### WHAT NEEDS TO BE DONE
Reproduce every entry word for word. Drop all pictures from the copy.

### SOURCE MATERIAL
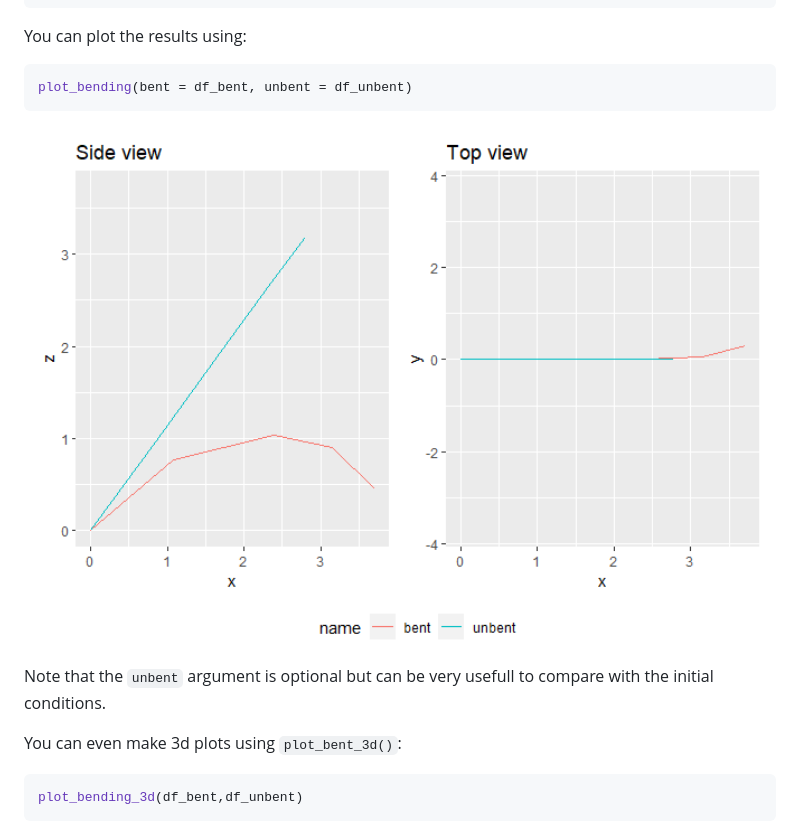
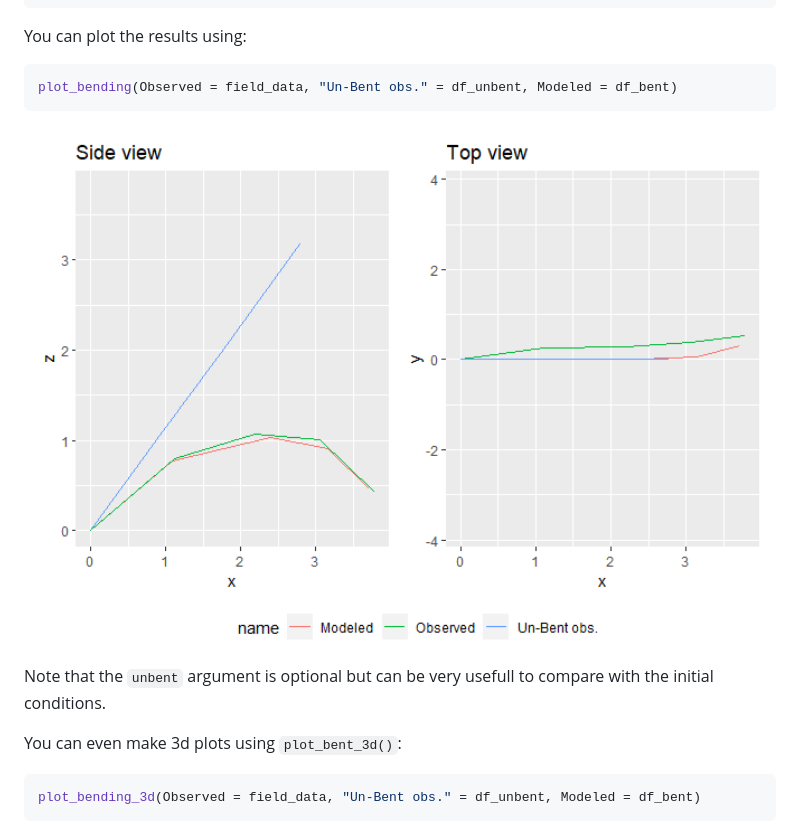
Before and after one commit to PalmStudio/biomech, a Markdown page: README.md, the part around the change. GitHub-like rendering; pictures changed too: man/figures/README-unnamed-chunk-2-1.png.

Commit message:
Update readme + figure

````diff
--- a/README.md
+++ b/README.md
@@ -53,7 +53,7 @@ df_bent
 You can plot the results using:
 
 ``` r
-plot_bending(bent = df_bent, unbent = df_unbent)
+plot_bending(Observed = field_data, "Un-Bent obs." = df_unbent, Modeled = df_bent)
 ```
 
 <img src="man/figures/README-unnamed-chunk-2-1.png" width="100%" />
@@ -64,7 +64,7 @@ compare with the initial conditions.
 You can even make 3d plots using `plot_bent_3d()`:
 
 ``` r
-plot_bending_3d(df_bent,df_unbent)
+plot_bending_3d(Observed = field_data, "Un-Bent obs." = df_unbent, Modeled = df_bent)
 ```
 
 ![](https://raw.githubusercontent.com/PalmStudio/biomech/master/www/bent.png)
````
Also changed, not shown: 1 other file.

### OUTPUT BELOW
Before and after one commit to PalmStudio/biomech, a Markdown page: README.md, the part around the change. GitHub-like rendering; pictures changed too: man/figures/README-unnamed-chunk-2-1.png.

Commit message:
Update readme + figure

````diff
--- a/README.md
+++ b/README.md
@@ -53,7 +53,7 @@ df_bent
 You can plot the results using:
 
 ``` r
-plot_bending(bent = df_bent, unbent = df_unbent)
+plot_bending(Observed = field_data, "Un-Bent obs." = df_unbent, Modeled = df_bent)
 ```
 
 <img src="man/figures/README-unnamed-chunk-2-1.png" width="100%" />
@@ -64,7 +64,7 @@ compare with the initial conditions.
 You can even make 3d plots using `plot_bent_3d()`:
 
 ``` r
-plot_bending_3d(df_bent,df_unbent)
+plot_bending_3d(Observed = field_data, "Un-Bent obs." = df_unbent, Modeled = df_bent)
 ```
 
 ![](https://raw.githubusercontent.com/PalmStudio/biomech/master/www/bent.png)
````
Also changed, not shown: 1 other file.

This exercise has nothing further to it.